** Opening Provided information block **

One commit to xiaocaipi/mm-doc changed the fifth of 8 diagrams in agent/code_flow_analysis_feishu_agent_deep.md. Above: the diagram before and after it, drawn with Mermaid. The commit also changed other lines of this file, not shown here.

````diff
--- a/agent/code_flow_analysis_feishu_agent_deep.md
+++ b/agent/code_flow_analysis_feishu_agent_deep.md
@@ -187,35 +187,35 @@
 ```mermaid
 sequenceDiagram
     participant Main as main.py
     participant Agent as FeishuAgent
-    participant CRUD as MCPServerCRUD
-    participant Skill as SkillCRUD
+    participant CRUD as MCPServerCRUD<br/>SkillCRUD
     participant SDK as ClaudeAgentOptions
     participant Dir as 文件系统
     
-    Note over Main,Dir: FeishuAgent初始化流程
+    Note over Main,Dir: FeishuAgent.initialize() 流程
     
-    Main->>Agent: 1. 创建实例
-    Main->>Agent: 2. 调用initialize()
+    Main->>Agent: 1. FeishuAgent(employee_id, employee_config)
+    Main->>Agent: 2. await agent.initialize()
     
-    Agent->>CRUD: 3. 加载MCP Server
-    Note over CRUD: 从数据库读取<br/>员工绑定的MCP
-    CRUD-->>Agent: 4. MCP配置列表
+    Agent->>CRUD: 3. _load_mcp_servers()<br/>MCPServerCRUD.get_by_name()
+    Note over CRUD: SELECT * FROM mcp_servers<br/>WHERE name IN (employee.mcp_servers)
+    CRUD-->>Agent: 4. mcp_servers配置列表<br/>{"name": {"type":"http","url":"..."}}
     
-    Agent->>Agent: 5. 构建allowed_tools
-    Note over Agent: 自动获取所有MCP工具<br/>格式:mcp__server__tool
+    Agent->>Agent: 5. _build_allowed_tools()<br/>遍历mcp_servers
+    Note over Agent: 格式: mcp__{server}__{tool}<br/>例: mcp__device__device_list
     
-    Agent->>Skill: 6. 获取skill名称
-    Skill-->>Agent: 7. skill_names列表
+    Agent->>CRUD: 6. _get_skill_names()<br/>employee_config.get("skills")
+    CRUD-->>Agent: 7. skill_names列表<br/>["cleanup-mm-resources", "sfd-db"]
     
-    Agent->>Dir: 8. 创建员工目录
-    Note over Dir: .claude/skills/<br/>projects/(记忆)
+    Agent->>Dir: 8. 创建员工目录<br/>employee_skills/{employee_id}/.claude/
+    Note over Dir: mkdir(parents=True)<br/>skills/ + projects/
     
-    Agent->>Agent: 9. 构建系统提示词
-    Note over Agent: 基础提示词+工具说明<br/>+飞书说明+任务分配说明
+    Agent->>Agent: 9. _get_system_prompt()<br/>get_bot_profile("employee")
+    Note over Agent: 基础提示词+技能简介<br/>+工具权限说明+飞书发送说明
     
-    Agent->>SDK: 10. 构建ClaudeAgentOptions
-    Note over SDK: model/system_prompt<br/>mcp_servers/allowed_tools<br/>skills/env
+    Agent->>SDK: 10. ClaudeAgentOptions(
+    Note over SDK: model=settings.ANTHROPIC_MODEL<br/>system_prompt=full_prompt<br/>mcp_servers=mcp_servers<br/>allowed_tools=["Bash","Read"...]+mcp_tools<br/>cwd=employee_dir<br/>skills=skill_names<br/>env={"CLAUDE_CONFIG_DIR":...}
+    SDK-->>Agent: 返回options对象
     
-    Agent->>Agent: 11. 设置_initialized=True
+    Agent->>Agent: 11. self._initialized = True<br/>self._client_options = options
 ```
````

** Closing Provided information block **

- [Exercise instructions] All the lines above are to be copied exactly, with none left out.

- [Reply to the task]
One commit to xiaocaipi/mm-doc changed the fifth of 8 diagrams in agent/code_flow_analysis_feishu_agent_deep.md. Above: the diagram before and after it, drawn with Mermaid. The commit also changed other lines of this file, not shown here.

````diff
--- a/agent/code_flow_analysis_feishu_agent_deep.md
+++ b/agent/code_flow_analysis_feishu_agent_deep.md
@@ -187,35 +187,35 @@
 ```mermaid
 sequenceDiagram
     participant Main as main.py
     participant Agent as FeishuAgent
-    participant CRUD as MCPServerCRUD
-    participant Skill as SkillCRUD
+    participant CRUD as MCPServerCRUD<br/>SkillCRUD
     participant SDK as ClaudeAgentOptions
     participant Dir as 文件系统
     
-    Note over Main,Dir: FeishuAgent初始化流程
+    Note over Main,Dir: FeishuAgent.initialize() 流程
     
-    Main->>Agent: 1. 创建实例
-    Main->>Agent: 2. 调用initialize()
+    Main->>Agent: 1. FeishuAgent(employee_id, employee_config)
+    Main->>Agent: 2. await agent.initialize()
     
-    Agent->>CRUD: 3. 加载MCP Server
-    Note over CRUD: 从数据库读取<br/>员工绑定的MCP
-    CRUD-->>Agent: 4. MCP配置列表
+    Agent->>CRUD: 3. _load_mcp_servers()<br/>MCPServerCRUD.get_by_name()
+    Note over CRUD: SELECT * FROM mcp_servers<br/>WHERE name IN (employee.mcp_servers)
+    CRUD-->>Agent: 4. mcp_servers配置列表<br/>{"name": {"type":"http","url":"..."}}
     
-    Agent->>Agent: 5. 构建allowed_tools
-    Note over Agent: 自动获取所有MCP工具<br/>格式:mcp__server__tool
+    Agent->>Agent: 5. _build_allowed_tools()<br/>遍历mcp_servers
+    Note over Agent: 格式: mcp__{server}__{tool}<br/>例: mcp__device__device_list
     
-    Agent->>Skill: 6. 获取skill名称
-    Skill-->>Agent: 7. skill_names列表
+    Agent->>CRUD: 6. _get_skill_names()<br/>employee_config.get("skills")
+    CRUD-->>Agent: 7. skill_names列表<br/>["cleanup-mm-resources", "sfd-db"]
     
-    Agent->>Dir: 8. 创建员工目录
-    Note over Dir: .claude/skills/<br/>projects/(记忆)
+    Agent->>Dir: 8. 创建员工目录<br/>employee_skills/{employee_id}/.claude/
+    Note over Dir: mkdir(parents=True)<br/>skills/ + projects/
     
-    Agent->>Agent: 9. 构建系统提示词
-    Note over Agent: 基础提示词+工具说明<br/>+飞书说明+任务分配说明
+    Agent->>Agent: 9. _get_system_prompt()<br/>get_bot_profile("employee")
+    Note over Agent: 基础提示词+技能简介<br/>+工具权限说明+飞书发送说明
     
-    Agent->>SDK: 10. 构建ClaudeAgentOptions
-    Note over SDK: model/system_prompt<br/>mcp_servers/allowed_tools<br/>skills/env
+    Agent->>SDK: 10. ClaudeAgentOptions(
+    Note over SDK: model=settings.ANTHROPIC_MODEL<br/>system_prompt=full_prompt<br/>mcp_servers=mcp_servers<br/>allowed_tools=["Bash","Read"...]+mcp_tools<br/>cwd=employee_dir<br/>skills=skill_names<br/>env={"CLAUDE_CONFIG_DIR":...}
+    SDK-->>Agent: 返回options对象
     
-    Agent->>Agent: 11. 设置_initialized=True
+    Agent->>Agent: 11. self._initialized = True<br/>self._client_options = options
 ```
````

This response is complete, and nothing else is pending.